I’ve been mainly pursuing various themes in the history of twentieth-century geography. I’ve worked on the role played during the Second World War of several American geographers especially within the Office of Strategic Services (forerunner of the CIA). More recently, along with Elliott Child, UBC, we’ve looked directly at the roles of the CIA and geographers in the larger project of Cold War Area Studies. At the same time, I’ve also been interested in a parallel group of German geographers during the same period who worked for the Nazis, particularly, the Haushofers, father and son, Walter Christaller, and August Lösch. An interest in the mid-twentieth geographer William Warntz led me to research early computerization, and followed by an examination of its contemporary manifestation, Big Data. I’ve also been interested in early forms of Big Data during the Vietnam War, including as GIS. Robert McNamara, the Secretary of Defense under Presidents Kennedy and Johnson, was a key promoter. Most recently, I’ve looked at some of geography’s 1960s Vietnam War protestors, as well as those concerned with Civil Rights. The most important was Bill Bunge. I’ve published a series of papers specifically on Bunge’s life and works. I am also involved in a larger project concerned to write about the history of North American radical geography from the mid-1950s to the early 1980s. A jointly edited book with Eric Sheppard, Spatial Histories of North American Radical Geography, is in preparation, due out in 2019. In early 2018 I published an experimental textbook in economic geography with Brett Christophers, Economic Geography: A Critical Introduction. And finally, I continue to work with Tom Hutton, School of Community and Regional Planning, UBC, on the innovation economies of Vancouver and Seattle, recently writing briefing papers for Metrovancouver Planning Department.

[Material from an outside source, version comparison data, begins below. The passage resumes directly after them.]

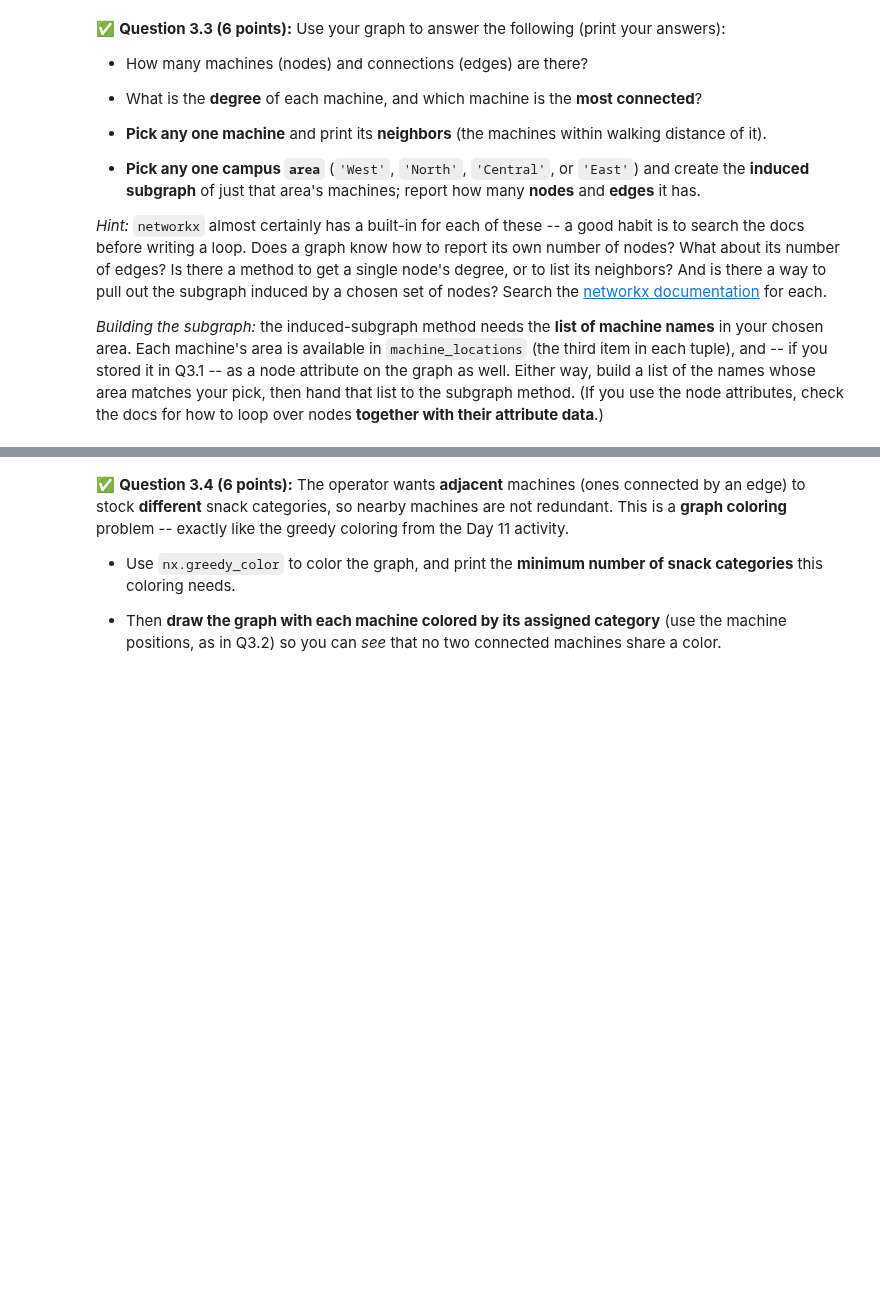
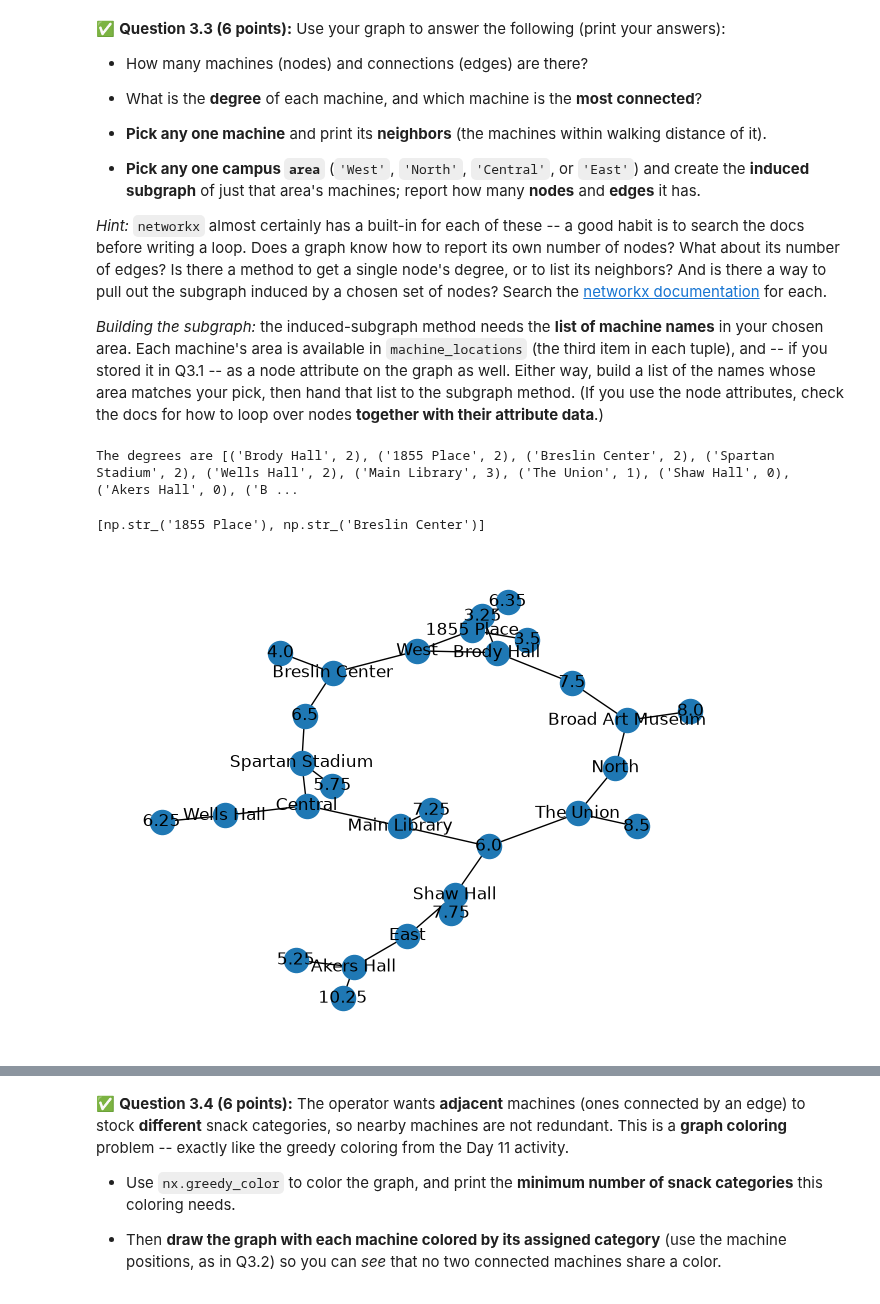
Before and after one commit to kigundue/cmse202-f26-turnin, a Jupyter notebook: hw-02/HW02-ABMandGraphTheory-STUDENT.ipynb, the cells around one changed output, grey strips where cells are left out. Saved outputs shown, nothing was run; the diff lists cells and outputs as text; code cells hidden in the pictures; blank space fills up the shorter version.

```diff
--- a/hw-02/HW02-ABMandGraphTheory-STUDENT.ipynb
+++ b/hw-02/HW02-ABMandGraphTheory-STUDENT.ipynb
@@ -639,3 +685,22 @@ attributes you stored). Give the figure a title.
+# %%
+# Put your code for Question 3.3 here.
+
+#there are 10 nodes and 7 edges as mentioned earlier.
+print("The degrees are",g.degree())
+#the main library is the most connected since it has the highest degree.
+
+#all neighbors alone was returning an iterator, but coercion into a list always seems to work (lucky me)
+list(nx.all_neighbors(g,"Brody Hall"))
+
+#this induced subgraph question is annoying, because I had initially only put the positions into pos.I'll just have to try again
+# %% [output]
+The degrees are [('Brody Hall', 2), ('1855 Place', 2), ('Breslin Center', 2), ('Spartan Stadium', 2), ('Wells Hall', 2), ('Main Library', 3), ('The Union', 1), ('Shaw Hall', 0), ('Akers Hall', 0), ('B ...
+[np.str_('1855 Place'), np.str_('Breslin Center')]
+# %%
+m = nx.Graph(machine_locations)
+nx.draw(m,with_labels=True)
+# %% [output]
+[figure, added]
 # %% [markdown]
 <!-- END QUESTION -->
 <!-- DO NOT MODIFY OR DELETE THIS CELL -->
```
Also changed, not shown: parts of 7 cells of this notebook.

Honours: Distinguished University Scholar, Fellow of the Royal Society of Canada, and Fellow of the British Academy.